In addition to the solar-powered perimeter fence, we also built three observation towers outside the fence so our veterinary, caregiver, and research teams can monitor the gorillas’ whereabouts throughout the day. Thanks to the our successful 2018 Earth Day campaign, we also installed a solar-powered watering system to ensure the gorillas always have a steady supply of clean water. Additionally, our research team conducted an extensive vegetation survey of the new habitat to document the plants available to the gorillas. We found 119 different plant species in our survey with 85% of these known to be species consumed by gorillas.

Watch as the GRACE team explains how the forest habitat fence was built:


Preparations for the new forest including a vegetation survey by GRACE staff to document the foods available to the gorillas (photo: GRACE).

After completing all our safety checks, the gorillas were given access to their new forest in late 2018. The caregivers said that they could immediately hear the gorillas singing–a vocalization signaling excitement. “The gorillas are very happy with the new forest,” said Dalmas Syangeha Kakule, GRACE Animal Manager. “It has many large trees, so the gorillas have a whole new playground now,” added Jackson Kabuyaya Mbeke, GRACE DRC Director.

Shortly after opening the new forest, the GRACE team began replanting parts of the the original 24-acre forest. Gorillas’ intense foraging habits and our lack of ability to rotate gorillas to other areas meant that some areas of the original forest were over used in the past. In 2016, we started a farm to grow vegetables and vegetation for the gorillas. A focus has also been to devote part of the farm to the production of fast-growing gorilla foods such as elephant grass, bamboo, and banana plants so we could use these to repair the over-used forest areas.

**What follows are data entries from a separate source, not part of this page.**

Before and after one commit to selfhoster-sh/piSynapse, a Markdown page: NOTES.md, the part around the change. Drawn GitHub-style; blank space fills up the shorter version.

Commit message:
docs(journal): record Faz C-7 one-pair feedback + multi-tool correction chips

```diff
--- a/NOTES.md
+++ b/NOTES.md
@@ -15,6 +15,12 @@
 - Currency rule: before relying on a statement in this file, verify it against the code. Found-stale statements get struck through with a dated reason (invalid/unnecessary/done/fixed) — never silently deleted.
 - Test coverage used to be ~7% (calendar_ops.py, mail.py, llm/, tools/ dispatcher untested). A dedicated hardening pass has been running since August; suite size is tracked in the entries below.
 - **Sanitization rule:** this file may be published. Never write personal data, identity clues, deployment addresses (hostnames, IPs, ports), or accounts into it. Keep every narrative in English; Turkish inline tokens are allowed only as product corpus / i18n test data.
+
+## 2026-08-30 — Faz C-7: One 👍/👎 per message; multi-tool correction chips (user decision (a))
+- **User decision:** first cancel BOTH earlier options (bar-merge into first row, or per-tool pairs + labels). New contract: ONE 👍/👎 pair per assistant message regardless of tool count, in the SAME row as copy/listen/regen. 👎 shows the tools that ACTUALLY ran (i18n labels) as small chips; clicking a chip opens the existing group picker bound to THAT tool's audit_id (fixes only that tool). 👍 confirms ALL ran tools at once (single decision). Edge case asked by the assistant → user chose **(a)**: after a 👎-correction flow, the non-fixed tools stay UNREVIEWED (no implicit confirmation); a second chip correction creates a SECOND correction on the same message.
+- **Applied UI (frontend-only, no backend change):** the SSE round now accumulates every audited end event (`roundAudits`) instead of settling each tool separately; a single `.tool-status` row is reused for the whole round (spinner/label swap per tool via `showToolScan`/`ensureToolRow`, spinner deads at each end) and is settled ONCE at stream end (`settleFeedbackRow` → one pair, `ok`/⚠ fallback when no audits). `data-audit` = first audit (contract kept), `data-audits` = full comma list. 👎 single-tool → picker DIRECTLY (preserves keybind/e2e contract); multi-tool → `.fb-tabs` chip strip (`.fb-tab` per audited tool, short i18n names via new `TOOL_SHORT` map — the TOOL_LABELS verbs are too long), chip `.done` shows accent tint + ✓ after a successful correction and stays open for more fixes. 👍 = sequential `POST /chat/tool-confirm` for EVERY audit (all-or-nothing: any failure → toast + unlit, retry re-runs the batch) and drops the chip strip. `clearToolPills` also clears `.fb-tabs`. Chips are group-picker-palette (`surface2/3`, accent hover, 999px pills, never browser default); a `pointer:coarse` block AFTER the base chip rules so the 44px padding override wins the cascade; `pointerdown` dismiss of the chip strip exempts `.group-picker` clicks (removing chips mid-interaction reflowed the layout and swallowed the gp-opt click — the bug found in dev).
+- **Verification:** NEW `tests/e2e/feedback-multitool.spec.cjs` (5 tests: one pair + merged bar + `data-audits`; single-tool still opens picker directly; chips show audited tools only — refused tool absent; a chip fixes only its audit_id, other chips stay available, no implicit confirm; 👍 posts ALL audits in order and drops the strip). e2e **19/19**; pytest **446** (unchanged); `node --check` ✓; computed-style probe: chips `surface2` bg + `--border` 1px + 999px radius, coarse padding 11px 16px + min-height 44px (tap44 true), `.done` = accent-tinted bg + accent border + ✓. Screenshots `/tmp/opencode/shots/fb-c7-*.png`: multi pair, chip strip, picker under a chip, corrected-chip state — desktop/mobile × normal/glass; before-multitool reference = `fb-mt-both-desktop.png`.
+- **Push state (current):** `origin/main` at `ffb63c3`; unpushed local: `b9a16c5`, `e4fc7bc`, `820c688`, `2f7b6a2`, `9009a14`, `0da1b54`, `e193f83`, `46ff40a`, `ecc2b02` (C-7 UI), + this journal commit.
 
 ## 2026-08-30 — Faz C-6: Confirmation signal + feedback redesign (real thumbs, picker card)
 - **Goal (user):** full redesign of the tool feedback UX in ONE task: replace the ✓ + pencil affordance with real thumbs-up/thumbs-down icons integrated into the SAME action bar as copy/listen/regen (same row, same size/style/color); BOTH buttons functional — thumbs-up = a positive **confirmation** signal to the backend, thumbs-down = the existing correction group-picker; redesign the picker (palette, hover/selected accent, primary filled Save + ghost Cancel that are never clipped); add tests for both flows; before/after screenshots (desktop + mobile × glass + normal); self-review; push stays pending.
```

Watch the gorillas in their new habitat (filmed in collaboration with


The new gorilla habitat is an important advance for GRACE because it will help sustain the life of our facility and also gives the staff more flexibility in management. Right now, the gorillas are living in one group but that may someday need to change since in the wild, males often do not tolerate other mature males in their group. There are currently three males at GRACE (one silverback, two not yet mature blackbacks). The new forest habitat is also an important achievement after a very challenging year. “It really was not easy getting this done because of the challenges in our region,” said Mbeke, “but we did it and are now very happy to watch the gorillas enjoy.”

GRACE workers carry banana plants from the farm to the original forest enclosure for planting (photo: GRACE).

About GRACE: Gorilla Rehabilitation and Conservation Education (GRACE) Center is the world’s only sanctuary for Grauer’s gorillas. The largest primate in the world, Grauer’s gorillas only live in war-torn eastern Democratic Republic of Congo. Their numbers have dropped by nearly 80% in the past 20 years due to heavy poaching. They are considered one of the 25 most endangered primates in the world with only 3,800 remaining. GRACE cares for 14 orphaned gorillas rescued from poachers and works to rehabilitate them so they can return to the wild. At GRACE the gorillas live in a single gorilla group that functions as a surrogate family and spend their days in 39 acres of forest. GRACE also partners with local communities on education and conservation initiatives to protect a critical population of wild gorillas living in Tayna Nature Reserve. For more about GRACE, visit: